For more discussion, there is also a thread on theoildrum and interesting graphs by Oil CEO.
peak+oil gas+prices oil+production oil gasoline+stocks
"Oil prices have risen more than 20 percent since mid-February, despite sizable U.S. crude inventories, as geo-political fears compounded fundamental worries that refiners might struggle to make enough gasoline for the summer driving season."
"A critical point to keep in mind is that an exporter can only export what is left after domestic consumption is satisfied. Consider a simple example, a country producing 2.0 mbpd, consuming 1.0 mbpd and therefore exporting 1.0 mbpd. Let's assume a 25% drop in production over a six year period (which we have seen in the North Sea, which by the way peaked at 52% of Qt) and let's assume a 10% increase in domestic consumption. Production would be 1.5 mbpd. Consumption would be 1.1 mbpd. Net exports would be production (1.5 mbpd) less consumption (1.1 mbpd) = 0.4 mbpd. Therefore, because of a 25% drop in production and because of a 10% increase in domestic consumption, net oil exports from our hypothetical net exporter dropped by 60%, from 1.0 mbpd to 0.4 mbpd, over a six year period.
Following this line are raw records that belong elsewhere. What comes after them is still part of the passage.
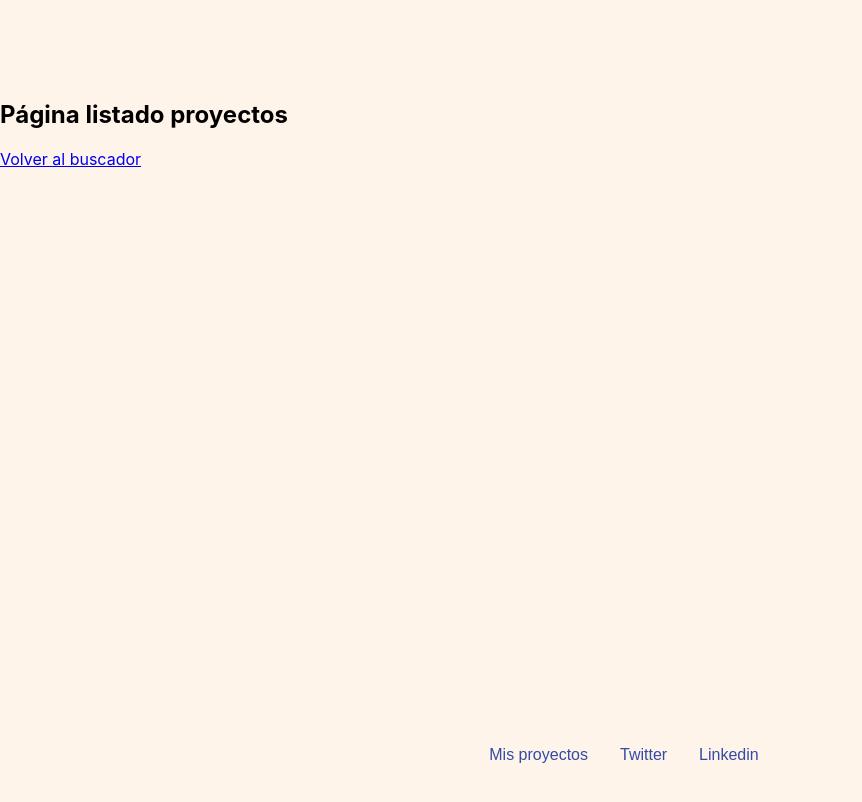
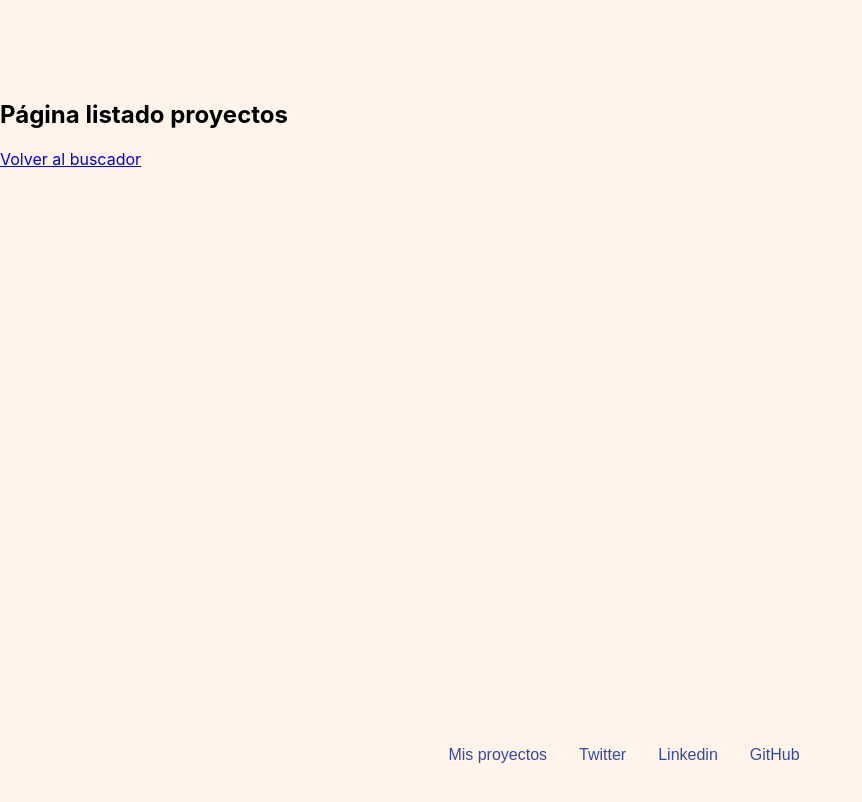
Before and after one commit to natassh/DogsReact, a React (Create React App) app: page /projects in a window 1280 px wide. Shown: the top 802 px of the page, without its empty margins (0-862 px from the left). Built offline with nearby package versions, Linux system fonts and the light colour scheme.

Commit message:
✨ Add Component ExternalLink and Add link github

```diff
--- /dev/null
+++ b/src/Components/Atoms/ExternalLink/ExternalLink.js
@@ -0,0 +1,16 @@
+import React from 'react';
+
+import './ExternalLink.css';
+
+function ExternalLink({ className = '', href, text }) {
+  const classes = `${className} link`;
+  return (
+    <h3 className={classes}>
+      <a href={href} target="_blank" rel="noopener noreferrer">
+        {text}
+      </a>
+    </h3>
+  );
+}
+
+export default ExternalLink;
--- a/src/Components/Molecules/Footer/Footer.css
+++ b/src/Components/Molecules/Footer/Footer.css
@@ -37,3 +37,6 @@ footer .link:hover {
 .lk:hover a {
   color: #0068a9;
 }
+.gh:hover a {
+  color: #000;
+}
--- a/src/Components/Molecules/Footer/Footer.js
+++ b/src/Components/Molecules/Footer/Footer.js
@@ -1,5 +1,6 @@
 import React from 'react';
 import { Link } from 'react-router-dom';
+import ExternalLink from '../../Atoms/ExternalLink/ExternalLink';
 
 import './Footer.css';
 
@@ -9,15 +10,21 @@ function Footer() {
       <h3 className="link">
         <Link to="/projects">Mis proyectos</Link>
       </h3>
-      <h3 className="link tw">
-        <a href="https://twitter.com/natassh">Twitter</a>
-      </h3>
-      <h3 className="link lk">
-        {' '}
-        <a href="https://www.linkedin.com/in/natacha-ivannikova-261478113/">
-          Linkedin
-        </a>
-      </h3>
+      <ExternalLink
+        className="tw"
+        href="https://twitter.com/natassh"
+        text="Twitter"
+      />
+      <ExternalLink
+        className="lk"
+        href="https://www.linkedin.com/in/natacha-ivannikova-261478113/"
+        text="Linkedin"
+      />
+      <ExternalLink
+        className="gh"
+        href="https://github.com/natassh"
+        text="GitHub"
+      />
     </footer>
   );
 }
```
Also changed, not shown: src/Components/Atoms/ExternalLink/ExternalLink.css (added).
" We are deeply concerned that the world is probably facing an imminent and catastrophic collapse in net oil export capacity because of declining production and increasing domestic consumption in the top exporting countries.
"Fifty years ago this week, on March 8, 1956, at a meeting of the American Petroleum Institute in San Antonio, Texas, M. King Hubbert, in the preprinted version of his prepared remarks, had the following statement, "According to the best currently available information, the production of petroleum and natural gas on a world scale will probably pass its climax within the order of a half century (i.e., by 2006), while for both the United States and for Texas, the peaks of production may be expected to occur with the next 10 or 15 years (i.e., 1966 to 1971)." As more and more people are learning, Lower 48 oil production, as predicted by Dr. Hubbert, peaked in 1970, and it has fallen fairly steadily since 1970.
Kenneth Deffeyes, in Chapter Three of his recent book, "Beyond Oil: The View From Hubbert's Peak," described a simplified way of predicting the production peaks for various regions and for their subsequent declines. One simply plots annual production (P) divided by cumulative production to date (Q) on the vertical axis, or P/Q, versus Q on the horizontal axis. Stuart Staniford, on The Oil Drum Blog, has described this technique as "Hubbert Linearization" or HL.
With time, a HL data set starts to show a linear progression, and one can extrapolate the data down to where P is effectively zero, which gives one Qt, or ultimate recoverable reserves for the region. Based on the assumption that production tends to peak at about 50% of Qt, one can generate a predicted production profile for the region. The Lower 48 peaked at 48.5% of Qt.
Using the HL technique, Dr. Deffeyes, an associate of Dr. Hubbert, predicted that the world crossed the mathematical 50% of Qt mark on December 16, 2005. In other words, Dr. Deffeyes believes that the world is now where the Lower 48 was at in the early Seventies."